It was not a revenge. I have nothing to prove. It was a strange feeling because of the incident in race 1, plus there were no spectators to celebrate.
How much did it help to race with a clear mind?
Of course we are human, and Saturday night after the announcement I slept really well. Then, of course, these kinds of decisions are not taken in one day. I have already digested it.
What was the winning key? It was confusing to see you struggling so much at Jerez and Brno and then be so competitive in Austria.
It’s proof that the new Michelin tires create a lot of mess. They are responsible for the ups and downs of many riders. It takes just a small change in setup or riding style that you win or you lose competitiveness. I have improved in braking, but now we have to do it in the middle of the corner and in the first part of acceleration if we want to fight with Yamaha and Suzuki on the other tracks.
Coming back to your decision not to continue. Was it the result of frustration?
It was the right thing to do. There are many reasons behind this decision. Waiting two races wouldn’t have changed anything, while there is a championship ongoing. I’ve been eight years with Ducati. Many good things happened, so it wasn’t an easy choice. There were good times—mistakes have been made as well—but I have no regrets.

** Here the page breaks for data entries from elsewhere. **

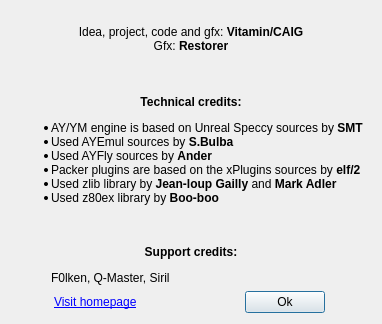
Qt form apps/zxtune-qt/ui/informational/aboutdialog.ui (vitamin-caig/zxtune) before a commit.
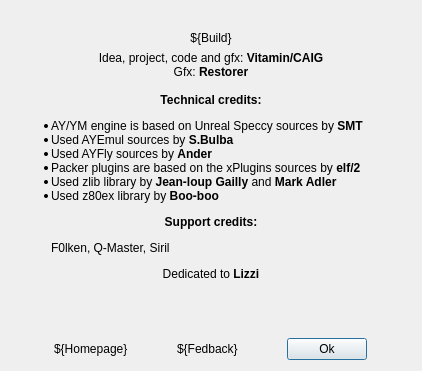
The same form after that commit. Icons and pictures are not drawn.

Commit message: zxtune-qt: update 'about' dialog.

What changed in the file:
```diff
--- a/apps/zxtune-qt/ui/informational/aboutdialog.ui
+++ b/apps/zxtune-qt/ui/informational/aboutdialog.ui
@@ -9,8 +9,8 @@
    <rect>
     <x>0</x>
     <y>0</y>
-    <width>382</width>
-    <height>318</height>
+    <width>422</width>
+    <height>371</height>
    </rect>
   </property>
   <property name="windowIcon">
@@ -23,14 +23,43 @@
   </property>
   <layout class="QVBoxLayout" name="verticalLayout">
    <item>
-    <widget class="QLabel" name="staticText">
+    <widget class="QLabel" name="logo">
+     <property name="text">
+      <string notr="true"/>
+     </property>
+     <property name="textFormat">
+      <enum>Qt::PlainText</enum>
+     </property>
+     <property name="pixmap">
+      <pixmap>:/logo.png</pixmap>
+     </property>
+     <property name="alignment">
+      <set>Qt::AlignCenter</set>
+     </property>
+    </widget>
+   </item>
+   <item>
+    <widget class="QLabel" name="buildLabel">
+     <property name="text">
+      <string>${Build}</string>
+     </property>
+     <property name="textFormat">
+      <enum>Qt::PlainText</enum>
+     </property>
+     <property name="alignment">
+      <set>Qt::AlignCenter</set>
+     </property>
+    </widget>
+   </item>
+   <item>
+    <widget class="QLabel" name="text">
      <property name="text">
       <string>&lt;!DOCTYPE HTML PUBLIC &quot;-//W3C//DTD HTML 4.0//EN&quot; &quot;http://www.w3.org/TR/REC-html40/strict.dtd&quot;&gt;
 &lt;html&gt;&lt;head&gt;&lt;meta name=&quot;qrichtext&quot; content=&quot;1&quot; /&gt;&lt;/head&gt;&lt;body&gt;
-&lt;center&gt;&lt;img src=&quot;:/logo.png&quot; /&gt;&lt;br/&gt;
+&lt;center&gt;
 Idea, project, code and gfx: &lt;b&gt;Vitamin/CAIG&lt;/b&gt;&lt;br/&gt;
 Gfx: &lt;b&gt;Restorer&lt;/b&gt;&lt;br/&gt;
-&lt;/center&gt;&lt;br/&gt;
+&lt;/center&gt;
 &lt;center&gt;&lt;b&gt;Technical credits:&lt;/b&gt;&lt;/center&gt;
 &lt;ul&gt;
 &lt;li&gt;AY/YM engine is based on Unreal Speccy sources by &lt;b&gt;SMT&lt;/b&gt;&lt;/li&gt;
@@ -39,10 +68,12 @@
 &lt;li&gt;Packer plugins are based on the xPlugins sources by &lt;b&gt;elf/2&lt;/b&gt;&lt;/li&gt;
 &lt;li&gt;Used zlib library by &lt;b&gt;Jean-loup Gailly&lt;/b&gt; and &lt;b&gt;Mark Adler&lt;/b&gt;&lt;/li&gt;
 &lt;li&gt;Used z80ex library by &lt;b&gt;Boo-boo&lt;/b&gt;&lt;/li&gt;
-&lt;/ul&gt;&lt;br/&gt;
+&lt;/ul&gt;
 
 &lt;center&gt;&lt;b&gt;Support credits:&lt;/b&gt;&lt;/center&gt;
 &lt;ul&gt;F0lken, Q-Master, Siril&lt;/ul&gt;
+
+&lt;center&gt;Dedicated to &lt;b&gt;Lizzi&lt;/b&gt;&lt;/center&gt;
 &lt;/body&gt;&lt;/html&gt;</string>
      </property>
      <property name="openExternalLinks">
@@ -74,8 +105,7 @@
         </sizepolicy>
        </property>
        <property name="text">
-        <string>&lt;a href=&quot;http://zxtune.googlecode.com&quot;&gt;Visit homepage&lt;/a&gt;
-</string>
+        <string>${Homepage}</string>
        </property>
        <property name="textFormat">
         <enum>Qt::RichText</enum>
@@ -97,7 +127,7 @@
         </sizepolicy>
        </property>
        <property name="text">
-        <string/>
+        <string>${Fedback}</string>
        </property>
        <property name="textFormat">
         <enum>Qt::RichText</enum>
```
Left out of the diff: 6 changed lines with no effect on the pictures. The commit also changes 5 other files.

What about the future?
The decision to leave Ducati was not made because there is already a plan B, but in motorsport you never know.
You are second in the championship, 11 points from leader Fabio Quartararo. Could this be the right year?

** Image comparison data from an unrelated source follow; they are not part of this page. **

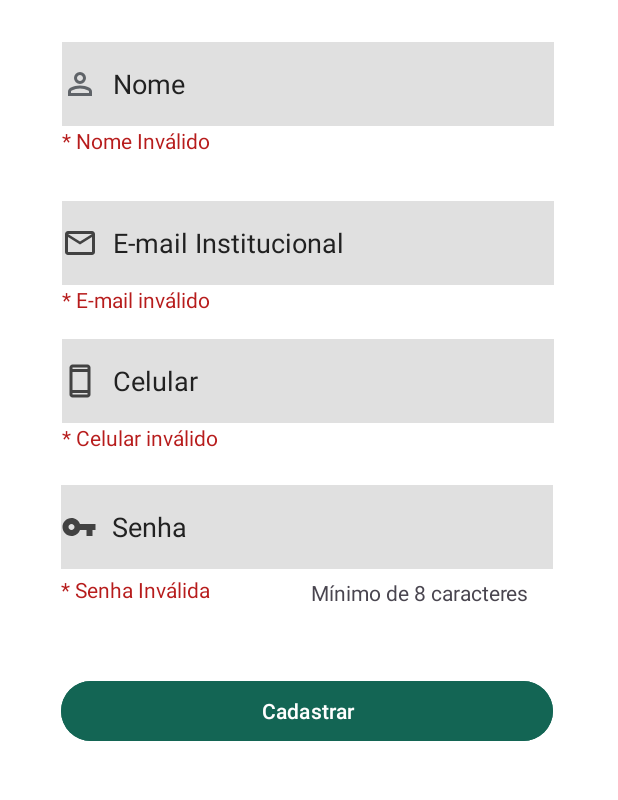
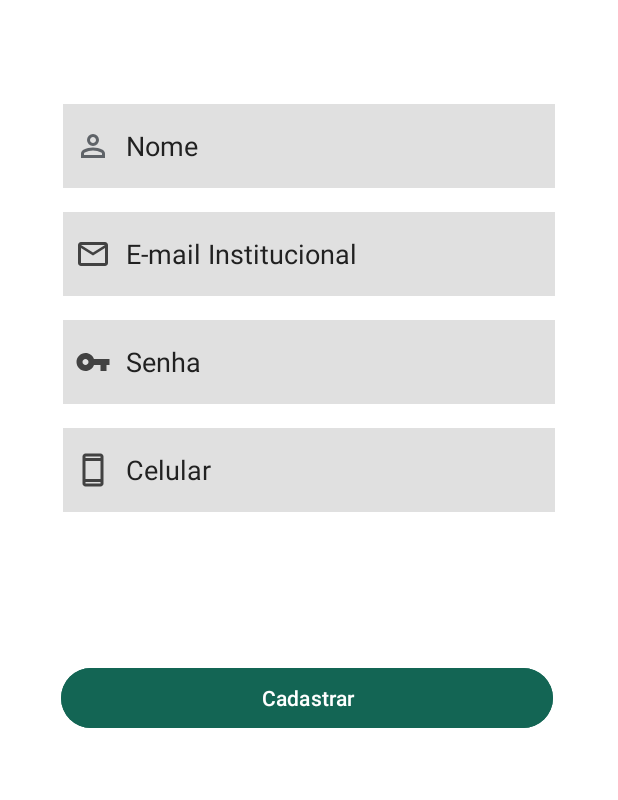
Before and after one commit to melhora-ifam/melhora-ifam, an Android app: the layout fragment_cadastro.xml on its own in the app's theme, with its tools: preview values and no code run, on a phone screen of 412 x 824 dp, the part 310-1110 px from its top. Run offline under Robolectric (Android 15) with nearby library versions, the phone set to English and light mode, and no system bars.

Commit message:
Cadastro de usuário

```diff
--- a/app/build.gradle.kts
+++ b/app/build.gradle.kts
@@ -48,6 +48,9 @@ dependencies {
     implementation(platform("com.google.firebase:firebase-bom:33.6.0"))
     implementation("com.google.firebase:firebase-analytics")
 
+    // Realtime Database
+    implementation("com.google.firebase:firebase-database")
+
     // Autenticação
     implementation("com.google.firebase:firebase-auth")
 
--- a/app/src/main/res/layout/fragment_cadastro.xml
+++ b/app/src/main/res/layout/fragment_cadastro.xml
@@ -18,6 +18,74 @@
         app:layout_constraintTop_toTopOf="parent"
         app:layout_constraintVertical_bias="0.137" />
 
+    <LinearLayout
+        android:id="@+id/inputsCadastro"
+        android:layout_width="wrap_content"
+        android:layout_height="wrap_content"
+        android:orientation="vertical"
+        android:paddingVertical="16dp"
+        app:layout_constraintBottom_toBottomOf="parent"
+        app:layout_constraintEnd_toEndOf="parent"
+        app:layout_constraintStart_toStartOf="parent"
+        app:layout_constraintTop_toTopOf="parent">
+
+        <EditText
+            android:id="@+id/nome"
+            android:layout_width="328dp"
+            android:layout_height="56dp"
+            android:layout_marginVertical="8dp"
+            android:background="@color/neutral_light_300"
+            android:drawableStart="@drawable/person"
+            android:drawablePadding="10dp"
+            android:ems="10"
+            android:hint="@string/nome"
+            android:inputType="text"
+            android:paddingHorizontal="8dp"
+            android:textColorHint="@color/neutral_dark_900" />
+
+        <EditText
+            android:id="@+id/email"
+            android:layout_width="328dp"
+            android:layout_height="56dp"
+            android:layout_marginVertical="8dp"
+            android:background="@color/neutral_light_300"
+            android:drawableStart="@drawable/email"
+            android:drawablePadding="10dp"
+            android:ems="10"
+            android:hint="@string/email_institucional"
+            android:inputType="textEmailAddress"
+            android:paddingHorizontal="8dp"
+            android:textColorHint="@color/neutral_dark_900" />
+
+        <EditText
+            android:id="@+id/senha"
+            android:layout_width="328dp"
+            android:layout_height="56dp"
+            android:layout_marginVertical="8dp"
+            android:background="@color/neutral_light_300"
+            android:drawableStart="@drawable/senha_icon"
+            android:drawablePadding="10dp"
+            android:ems="10"
+            android:hint="@string/senha"
+            android:inputType="textPassword"
+            android:paddingHorizontal="8dp"
+            android:textColorHint="@color/neutral_dark_900" />
+
+        <EditText
+            android:id="@+id/celular"
+            android:layout_width="328dp"
+            android:layout_height="56dp"
+            android:layout_marginVertical="8dp"
+            android:background="@color/neutral_light_300"
+            android:drawableStart="@drawable/celular"
+            android:drawablePadding="10dp"
+            android:ems="10"
+            android:hint="@string/celular"
+            android:inputType="text"
+            android:paddingHorizontal="8dp"
+            android:textColorHint="@color/neutral_dark_900" />
+    </LinearLayout>
+
     <TextView
         android:id="@+id/textView"
         android:layout_width="168dp"
@@ -32,42 +100,6 @@
         app:layout_constraintStart_toStartOf="parent"
         app:layout_constraintTop_toBottomOf="@+id/imageView" />
 
-    <EditText
-        android:id="@+id/email"
-        android:layout_width="328dp"
-        android:layout_height="56dp"
-        android:background="@color/neutral_light_300"
-        android:drawableStart="@drawable/email"
-        android:drawablePadding="10dp"
-        android:ems="10"
-        android:hint="@string/email_institucional"
-        android:inputType="textEmailAddress"
-        android:textColorHint="@color/neutral_dark_900"
-        app:layout_constraintBottom_toBottomOf="parent"
-        app:layout_constraintEnd_toEndOf="parent"
-        app:layout_constraintHorizontal_bias="0.493"
-        app:layout_constraintStart_toStartOf="parent"
-        app:layout_constraintTop_toTopOf="parent"
-        app:layout_constraintVertical_bias="0.444" />
-
-    <EditText
-        android:id="@+id/senha"
-        android:layout_width="328dp"
-        android:layout_height="56dp"
-        android:background="@color/neutral_light_300"
-        android:drawableStart="@drawable/senha_icon"
-        android:drawablePadding="10dp"
-        android:ems="10"
-        android:hint="@string/senha"
-        android:inputType="textPassword"
-        android:textColorHint="@color/neutral_dark_900"
-        app:layout_constraintBottom_toBottomOf="parent"
-        app:layout_constraintEnd_toEndOf="parent"
-        app:layout_constraintHorizontal_bias="0.481"
-        app:layout_constraintStart_toStartOf="parent"
-        app:layout_constraintTop_toBottomOf="@+id/celular"
-        app:layout_constraintVertical_bias="0.149" />
-
     <Button
         android:id="@+id/buttonCadastrar"
         android:layout_width="328dp"
@@ -79,107 +111,7 @@
         app:layout_constraintEnd_toEndOf="parent"
         app:layout_constraintHorizontal_bias="0.481"
         app:layout_constraintStart_toStartOf="parent"
-        app:layout_constraintTop_toBottomOf="@+id/senha"
+        app:layout_constraintTop_toBottomOf="@+id/inputsCadastro"
         app:layout_constraintVertical_bias="0.372" />
 
-    <EditText
-        android:id="@+id/nome"
-        android:layout_width="328dp"
-        android:layout_height="56dp"
-        android:background="@color/neutral_light_300"
-        android:drawableStart="@drawable/person"
-        android:drawablePadding="10dp"
-        android:ems="10"
-        android:inputType="text"
-        android:hint="@string/nome"
-        android:textColorHint="@color/neutral_dark_900"
-        app:layout_constraintBottom_toTopOf="@+id/email"
-        app:layout_constraintEnd_toEndOf="parent"
-        app:layout_constraintHorizontal_bias="0.493"
-        app:layout_constraintStart_toStartOf="parent"
-        app:layout_constraintTop_toBottomOf="@+id/textView"
-        app:layout_constraintVertical_bias="0.362" />
-
-    <EditText
-        android:id="@+id/celular"
-        android:layout_width="328dp"
-        android:layout_height="56dp"
-        android:layout_marginTop="36dp"
-        android:background="@color/neutral_light_300"
-        android:drawableStart="@drawable/celular"
-        android:drawablePadding="10dp"
-        android:ems="10"
-        android:inputType="text"
-        android:hint="@string/celular"
-        android:textColorHint="@color/neutral_dark_900"
-        app:layout_constraintEnd_toEndOf="parent"
-        app:layout_constraintHorizontal_bias="0.493"
-        app:layout_constraintStart_toStartOf="parent"
-        app:layout_constraintTop_toBottomOf="@+id/email" />
-
-    <TextView
-        android:id="@+id/minCaracter"
-        android:layout_width="161dp"
-        android:layout_height="24dp"
-        android:text="@string/senha_min_caract"
-        app:layout_constraintBottom_toBottomOf="parent"
-        app:layout_constraintEnd_toEndOf="@+id/senha"
-        app:layout_constraintHorizontal_bias="1.0"
-        app:layout_constraintStart_toStartOf="parent"
-        app:layout_constraintTop_toBottomOf="@+id/senha"
-        app:layout_constraintVertical_bias="0.029" />
-
-    <TextView
-        android:id="@+id/textView3"
-        android:layout_width="wrap_content"
-        android:layout_height="wrap_content"
-        android:text="@string/nome_invalido"
-        android:textColor="@color/error_dark_900"
-        app:layout_constraintBottom_toTopOf="@+id/email"
-        app:layout_constraintEnd_toEndOf="parent"
-        app:layout_constraintHorizontal_bias="0.0"
-        app:layout_constraintStart_toStartOf="@+id/nome"
-        app:layout_constraintTop_toBottomOf="@+id/nome"
-        app:layout_constraintVertical_bias="0.0" />
-
-    <TextView
-        android:id="@+id/textView4"
-        android:layout_width="wrap_content"
-        android:layout_height="wrap_content"
-        android:text="@string/email_invalido"
-        android:textColor="@color/error_dark_900"
-        app:layout_constraintBottom_toTopOf="@+id/celular"
-        app:layout_constraintEnd_toEndOf="parent"
-        app:layout_constraintHorizontal_bias="0.0"
-        app:layout_constraintStart_toStartOf="@+id/email"
-        app:layout_constraintTop_toBottomOf="@+id/email"
-        app:layout_constraintVertical_bias="0.0" />
-
-    <TextView
-        android:id="@+id/textView5"
-        android:layout_width="wrap_content"
-        android:layout_height="wrap_content"
-        android:text="@string/celular_invalido"
-        android:textColor="@color/error_dark_900"
-        app:layout_constraintBottom_toTopOf="@+id/senha"
-        app:layout_constraintEnd_toEndOf="parent"
-        app:layout_constraintHorizontal_bias="0.0"
-        app:layout_constraintStart_toStartOf="@+id/celular"
-        app:layout_constraintTop_toBottomOf="@+id/celular"
-        app:layout_constraintVertical_bias="0.0" />
-
-    <TextView
-        android:id="@+id/senhaErroMensagem"
-        android:layout_width="wrap_content"
-        android:layout_height="wrap_content"
-        android:layout_marginTop="4dp"
-        android:text="@string/senha_invalido"
-        android:textColor="@color/error_dark_900"
-        app:layout_constraintBottom_toBottomOf="parent"
-        app:layout_constraintEnd_toEndOf="parent"
-        app:layout_constraintHorizontal_bias="0.0"
-        app:layout_constraintStart_toStartOf="@+id/senha"
-        app:layout_constraintTop_toBottomOf="@+id/senha"
-        app:layout_constraintVertical_bias="0.0" />
-
 </androidx.constraintlayout.widget.ConstraintLayout>
```
Also changed, not shown: app/src/main/java/com/example/melhoraifam/CadastroFragment.kt (added, +95 -0 lines), app/src/main/java/com/example/melhoraifam/LoginFragment.kt (+12 -0 lines), app/src/main/java/com/example/melhoraifam/cadastro.kt (deleted, +0 -59 lines).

I’m totally focused on fighting for the title. We have a chance and I want to do everything possible.
How will you spend the second half of the season with your former team?
Nothing changes. I will spend the time on my side of the garage.
You receive a lot of support from your colleagues, starting from Casey Stoner who tweeted: “Just my opinion but I don’t believe @DucatiMotor can afford to lose someone like @AndreaDovizioso. I think they need to realize at some point that it’s the rider, not wind tunnels, that get results, so listen to them…”
Casey said it. I prefer not to answer. Not now. It’s not time to fight [with Ducati]. Who knows what the other riders could do with a Ducati? This is something we will never find out. Every year is a different story. It’s easy to talk, but then you have to respond with the facts.
Andrea Dovisioso has announced he will not be returning to Ducati in 2021 despite not having any deal to ride on the table.Read More